If you head to Google.cn, you'll be re-directed to Google.com.hk with a message saying "Welcome to the new home of Google China search." So that's that, I guess. Google is officially no longer censoring search results for China, sending all searchers to its uncensored Chinese-language Hong Kong site instead. Just as Google said it would do after it discovered some pretty serious corporate espionage hackery coming from what turned out to be government-related sources in China, they're pulling out much of its business in the country. Google isn't closing down all of its Chinese offices, keeping some sales and R&D staff on board there, but clearly they'll be making some serious cutbacks to staff. It's a big victory to free speech advocates, who were never happy with Google's decision to self-censor its search results in order to do business in the country. But it's not great news for people inside China, especially scientists, who are used to relying on Google daily.
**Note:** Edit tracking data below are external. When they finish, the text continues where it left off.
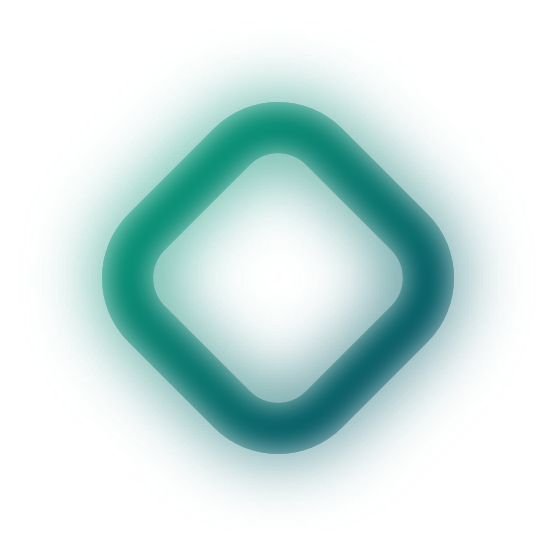
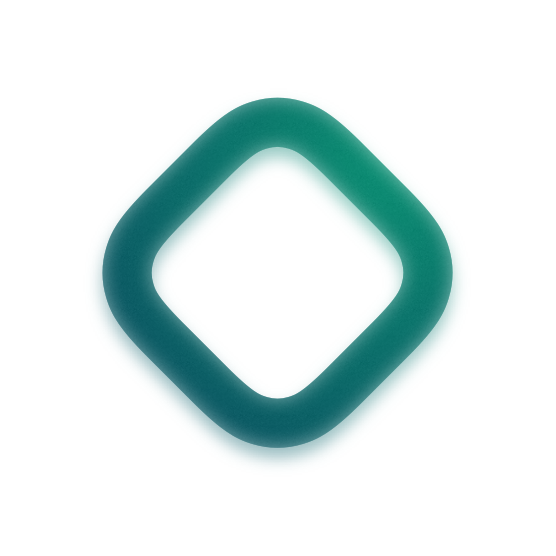
New branding and the beggining of the projects page. Also I added mailto to the contact page

diff --git a/src/projects.html b/src/projects.html
@@ -22,7 +22,7 @@
 </head>
 <body>
     <nav>
-		<img src="../assets/puffercattransparent.png" width="64px" height="64px" alt="Company" display="block" loading="lazy" decoding="async">
+		<img src="../assets/puffercattransparent.png" width="64px" height="64px" alt="Company" display="block" loading="lazy" decoding="async" class="debil-niper">
 		<div class="socials">
 			<ul>
 				<li>
@@ -124,14 +124,31 @@
 	<br>
     <h1 class="text-3xl font-bold">Projects</h1>
 	<br>
-	<h1 class="text-2xl font-bold">Work in progress</h1>
+	<!-- <h1 class="text-2xl font-bold">Work in progress</h1> -->
+	<div class="flex grid gap-8 grid-cols-3 grid-rows-3 text-center projects-desktop">
+		<div class="text-center rounded-3xl bg-neutral-700 shadow-md p-10">
+			<h1>CSS debil</h1>
+		</div>
+		<div class="text-center rounded-3xl bg-neutral-700 shadow-md p-10">
+			<h1>grid</h1>
+		</div>
+		<div class="text-center rounded-3xl bg-neutral-700 shadow-md p-10">
+			<h1>pomocy</h1>
+		</div>
+		<div class="text-center rounded-3xl bg-neutral-700 shadow-md p-10">
+			<h1>zabiję się</h1>
+		</div>
+		<div class="text-center rounded-3xl bg-neutral-700 shadow-md p-10">
+			<h1>i to jest tailwind więc i tak ułatwienie</h1>
+		</div>
+	</div>
 	<br>
 	<footer>
 		<p>Copyright © 2022 Kacper Zacharski. This website is <a href="https://github.com/KZacharski/puffercat.xyz">open-source</a> and is published on the MIT license.</p>
 		<p>Made with <a href="https://tailwindcss.com"><span><i class="fa-solid fa-wind"></i></span></a>, <a href="https://parceljs.org"><i class="fa-solid fa-box"></i></a> and <a href="https://yarnpkg.com"><i class="fa-solid fa-cat"></i></a> by <a href="https://github.com/KZacharski">Puffercat</a>.</p>
         <br>
-        <a class="badge" href="https://www.digitalocean.com/?refcode=5bb1b40ff63e&utm_campaign=Referral_Invite&utm_medium=Referral_Program&utm_source=badge"><img src="https://web-platforms.sfo2.digitaloceanspaces.com/WWW/Badge%202.svg" alt="DigitalOcean Referral Badge" /></a>
-        <a class="badge-dark"href="https://www.digitalocean.com/?refcode=5bb1b40ff63e&utm_campaign=Referral_Invite&utm_medium=Referral_Program&utm_source=badge"><img src="https://web-platforms.sfo2.cdn.digitaloceanspaces.com/WWW/Badge%201.svg" alt="DigitalOcean Referral Badge" /></a>
+        <a class="badge debil-kasztan" href="https://www.digitalocean.com/?refcode=5bb1b40ff63e&utm_campaign=Referral_Invite&utm_medium=Referral_Program&utm_source=badge"><img src="https://web-platforms.sfo2.digitaloceanspaces.com/WWW/Badge%202.svg" alt="DigitalOcean Referral Badge" /></a>
+        <a class="badge-dark debil-kasztan"href="https://www.digitalocean.com/?refcode=5bb1b40ff63e&utm_campaign=Referral_Invite&utm_medium=Referral_Program&utm_source=badge"><img src="https://web-platforms.sfo2.cdn.digitaloceanspaces.com/WWW/Badge%201.svg" alt="DigitalOcean Referral Badge" /></a>
 		<br>
 		<nav class="socials-mobile-parent">
 		<div class="socials-mobile">

diff --git a/src/index.html b/src/index.html
@@ -21,7 +21,7 @@
 </head>
 <body>
     <nav>
-		<img src="../assets/puffercattransparent.png" width="64px" height="64px" alt="Company" display="block" loading="lazy" decoding="async">
+		<img src="../assets/puffercattransparent.png" width="64px" height="64px" alt="Company" display="block" loading="lazy" decoding="async" class="debil-niper">
 		<div class="socials">
 			<ul>
 				<li>
@@ -122,7 +122,7 @@
 		</nav>
 	</div>
 	<br>
-	<h1 class="text-3xl font-bold">Hi, My name is Casper.</h1>
+	<h1 class="text-3xl font-bold debil-miatoll">Hi, My name is Casper.</h1>
     <br>
 	<p>I am a software developer, designer and content creator. In my free time I make music and make animations.
         <br>
@@ -139,7 +139,7 @@
 		</ul>
 		<br>
 		<br>
-        <h2 class="text-2xl font-bold">My devices</h2>
+        <h2 class="text-2xl font-bold debil-willow">My devices</h2>
 		<br>
 		<strong>Phones:</strong>
 		<ul>
@@ -174,8 +174,8 @@
 		<p>Copyright © 2022 Kacper Zacharski. This website is <a href="https://github.com/KZacharski/puffercat.xyz">open-source</a> and is published on the MIT license.</p>
 		<p>Made with <a href="https://tailwindcss.com"><span><i class="fa-solid fa-wind"></i></span></a>, <a href="https://parceljs.org"><i class="fa-solid fa-box"></i></a> and <a href="https://yarnpkg.com"><i class="fa-solid fa-cat"></i></a> by <a href="https://github.com/KZacharski">Puffercat</a>.</p>
         <br>
-        <a class="badge" href="https://www.digitalocean.com/?refcode=5bb1b40ff63e&utm_campaign=Referral_Invite&utm_medium=Referral_Program&utm_source=badge"><img src="https://web-platforms.sfo2.digitaloceanspaces.com/WWW/Badge%202.svg" alt="DigitalOcean Referral Badge" /></a>
-        <a class="badge-dark"href="https://www.digitalocean.com/?refcode=5bb1b40ff63e&utm_campaign=Referral_Invite&utm_medium=Referral_Program&utm_source=badge"><img src="https://web-platforms.sfo2.cdn.digitaloceanspaces.com/WWW/Badge%201.svg" alt="DigitalOcean Referral Badge" /></a>
+        <a class="badge debil-kasztan" href="https://www.digitalocean.com/?refcode=5bb1b40ff63e&utm_campaign=Referral_Invite&utm_medium=Referral_Program&utm_source=badge"><img src="https://web-platforms.sfo2.digitaloceanspaces.com/WWW/Badge%202.svg" alt="DigitalOcean Referral Badge" /></a>
+        <a class="badge-dark debil-kasztan"href="https://www.digitalocean.com/?refcode=5bb1b40ff63e&utm_campaign=Referral_Invite&utm_medium=Referral_Program&utm_source=badge"><img src="https://web-platforms.sfo2.cdn.digitaloceanspaces.com/WWW/Badge%201.svg" alt="DigitalOcean Referral Badge" /></a>
 		<br>
 		<nav class="socials-mobile-parent">
 		<div class="socials-mobile">

diff --git a/src/contact.html b/src/contact.html
@@ -130,7 +130,7 @@
     <br>
     <a href="https://twitter.com/intent/tweet?screen_name=puffercatt&ref_src=twsrc%5Etfw" class="twitter-mention-button" data-show-count="false">Tweet to @puffercatt</a><script async src="https://platform.twitter.com/widgets.js" charset="utf-8"></script>
 	<br>
-	<p><strong>E-mail: </strong>puffercatt@gmail.com</p>
+	<p><strong>E-mail: </strong><a href="mailto:puffercatt@gmail.com">puffercatt@gmail.com</a></p>
 	<p><strong>Matrix: </strong>@puffercat:matrix.org</p>
 	<br>
 	<footer>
GAUHATI, India — The Indian military has a new weapon against terrorism: the world's hottest chili. After conducting tests, the military has decided to use the thumb-sized "bhut jolokia," or "ghost chili," to make tear gas-like hand grenades to immobilize suspects, defense officials said Tuesday. The bhut jolokia was accepted by Guinness World Records in 2007 as the world's spiciest chili. It is grown and eaten in India's northeast for its taste, as a cure for stomach troubles and a way to fight the crippling summer heat. It has more than 1,000,000 Scoville units, the scientific measurement of a chili's spiciness. Classic Tabasco sauce ranges from 2,500 to 5,000 Scoville units, while jalapeno peppers measure anywhere from 2,500 to 8,000.